The prospect of two years without warm sand and blue-green waves ahead of me sent me surfing with my friend Gaven. At the end of the summer I’d be leaving for my mission in Iceland.
As Gaven and I carried our surfboards down a steep slope, we saw that an offshore wind was shaping six-foot waves into smooth, hollow barrels, beautiful to surfers’ eyes.
At the foot of the hills, cliffs dropped 50 feet down onto a narrow beach. We followed an eroded gully down the bluffs and easily climbed the last ten feet to the sand. Leashing our surfboards to our legs, we paddled out through kelp beds to the distant surf line.
I got in some of the best surfing of my life that day.
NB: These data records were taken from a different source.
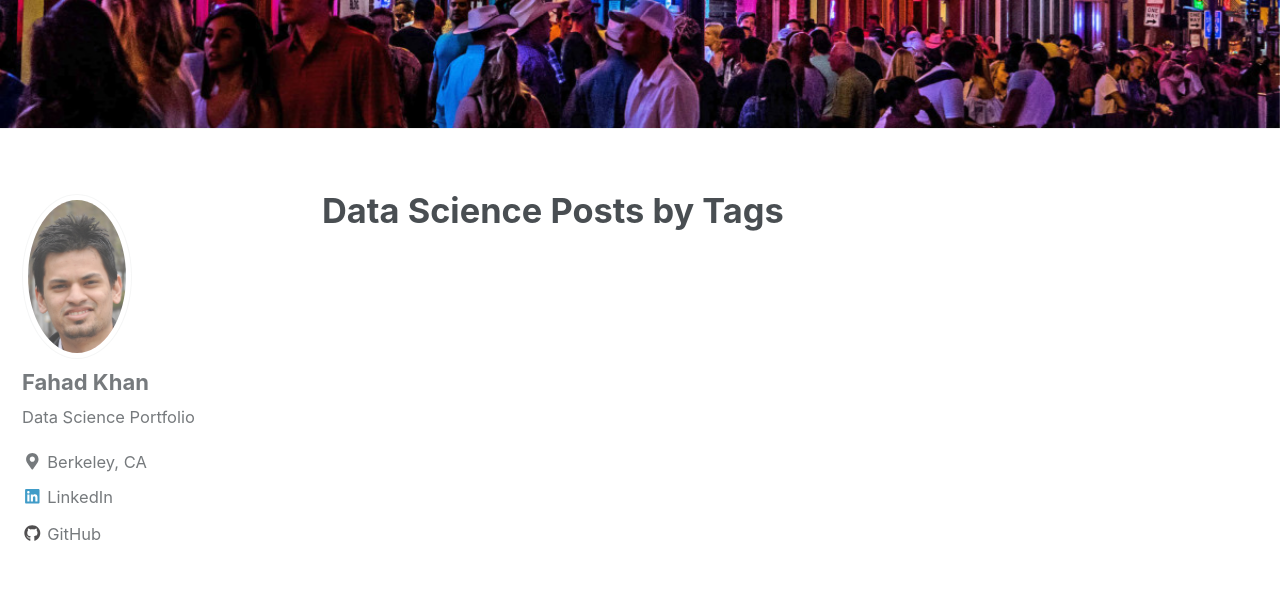
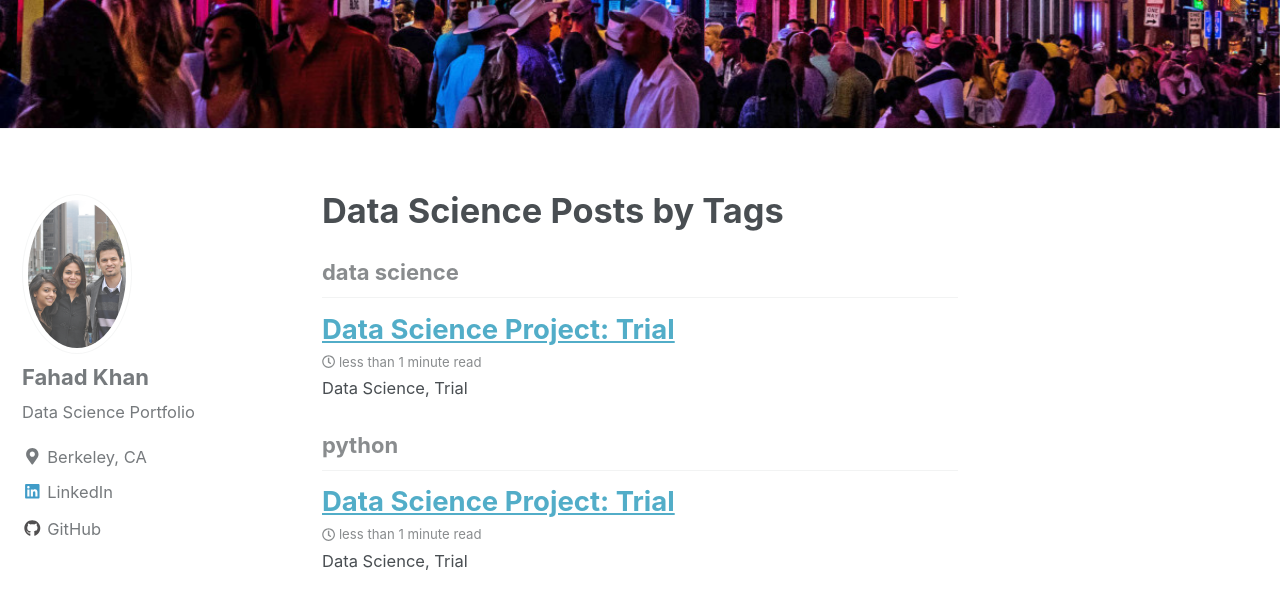
Before and after one commit to FK85/FK85.github.io, a Jekyll site: the page built from _pages/datacience.md, in a window 1280 px wide and 900 px high, scrolled down 891 px. Shown: the top 609 px of the window. Built offline with Jekyll 4.4.1, drawn with Linux system fonts in a browser that asks for light colours; nearby versions of some CDN libraries; some of the changed lines change nothing that is shown.

Commit message:
Added a trial post

````diff
--- a/_includes/scripts.html
+++ b/_includes/scripts.html
@@ -26,3 +26,9 @@
 
 {% include analytics.html %}
 {% include /comments-providers/scripts.html %}
+
+{% if page.mathjax %}
+<script type="text/javascript" async
+  src="https://cdn.mathjax.org/mathjax/latest/MathJax.js?config=TeX-MML-AM_CHTML">
+</script>
+{% endif %}
--- /dev/null
+++ b/_posts/2018-08-26-Trial.md
@@ -0,0 +1,60 @@
+---
+title: "Data Science Project: Trial"
+date: 2018-08-26
+tags: [data science, python]
+header:
+  image: "/images/Trial/Nashville.jpg"
+excerpt: "Data Science, Trial"
+mathjax: "true"
+---
+
+# H1 Heading
+
+## H2 Heading
+
+### H3 Heading
+
+Here's some basic text.
+
+And here's some *italics*
+
+Here's some **bold** text.
+
+What about a [link](https://github.com/FK85)?
+
+Here's a bulleted list:
+* First item
++ Second item
+- Third item
+
+Here's a numbered list:
+1. First
+2. Second
+3. Third
+
+Python code block:
+```python
+    import numpy as np
+
+    def test_function(x, y):
+      z = np.sum(x,y)
+      return z
+```
+
+R code block:
+```r
+library(tidyverse)
+df <- read_csv("some_file.csv")
+head(df)
+```
+
+Here's some inline code `x+y`.
+
+Here's an image:
+<img src="{{ site.url }}{{ site.baseurl }}/images/Trial/Baseball.jpg" alt="linearly separable data">
+
+Here's some math:
+
+$$z=x+y$$
+
+You can also put it inline $$z=x+y$$
````
Also changed, not shown: _config.yml (line endings or trailing spaces), images/Fahad.JPG, images/Trial/Baseball.jpg (added), images/Trial/Nashville.jpg (added).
The air and water sparkled clear and warm, and salt spray felt fresh on our faces. Seabirds wheeled and cried constantly, and the rides were long, fast, and perfect. Gaven and I stayed until after sunset.
As the twilight began to fade, my friend caught a last ride to shore. I looked at the horizon, which promised yet another set of extra-large waves, and waited for one more. I was rewarded by a last long, pounding ride.
I began the long paddle back, but a current pulled against me, and light faded to almost nothing. I finally reached the cliff’s base and discovered that the tide had risen much higher than I’d expected and now covered the beach. Waves rolled in and crashed directly against the cliff I had to climb. At first I shrank from the foaming water and tried in vain to discover an easier way; then I finally got up the courage to try.
The climb up was nothing like climbing down had been that afternoon. Then the cliff had been dry and high above the surf. Now it was slick as sushi, and white water roiled around me as I climbed.
Just short of the safety of the gully, I could go no farther. One last handhold lay just above my right hand, but I couldn’t reach it. That hand held my heavy surfboard, which a leash still attached to my leg. If I dropped it to the water, the waves would catch it and pull me off the rock. I needed my left hand to hold me in place. I was truly stuck.
Gaven, who had already reached the cliff top, suddenly appeared above me. For a moment, my foolish pride told me not to accept the hand he offered. “I’ve come so far on my own,” I thought. “I can make it myself.” But then I gratefully handed him the surfboard that burdened me, and with my right hand freed, I grasped the last handhold and reached the top.
Summer ended, and I found myself flying off to Iceland. The weather was atrocious, the work was hard, and after the first cold, wet month, I was overcome with discouragement.
I tried to save myself by concentrating on work and studying more, but my confidence continued to sink.
One dark day, when the Icelandic police required everyone to stay inside because of Arctic cold and high winds, I sat on the couch in our apartment. Running through my cross-referenced collection of memories, I stumbled across the image of myself clinging to the cliffs at home. I looked at the blizzard outside and realized I was once again in just that position. I’d swum to the cliff and done all that I could, but my own strength could carry me no more.
I remembered the scripture in Matthew that said, “But when he saw the wind boisterous, he was afraid; and beginning to sink, he cried, saying, Lord, save me. And immediately Jesus stretched forth his hand, and caught him” (Matt. 14:30–31).
My confidence in myself exhausted, unable to climb farther, I had no choice but to humble myself and reach for the Savior’s hand. My mission president gave me a priesthood blessing that I would find the assurance I sought. I trusted him. Although I saw no angels or pillars of light, and although the storms continued, I discovered that I had received the gift of strength I needed.
I know that my Savior lives and that he will lift us all above the waves. The hand that was extended to me is extended to all.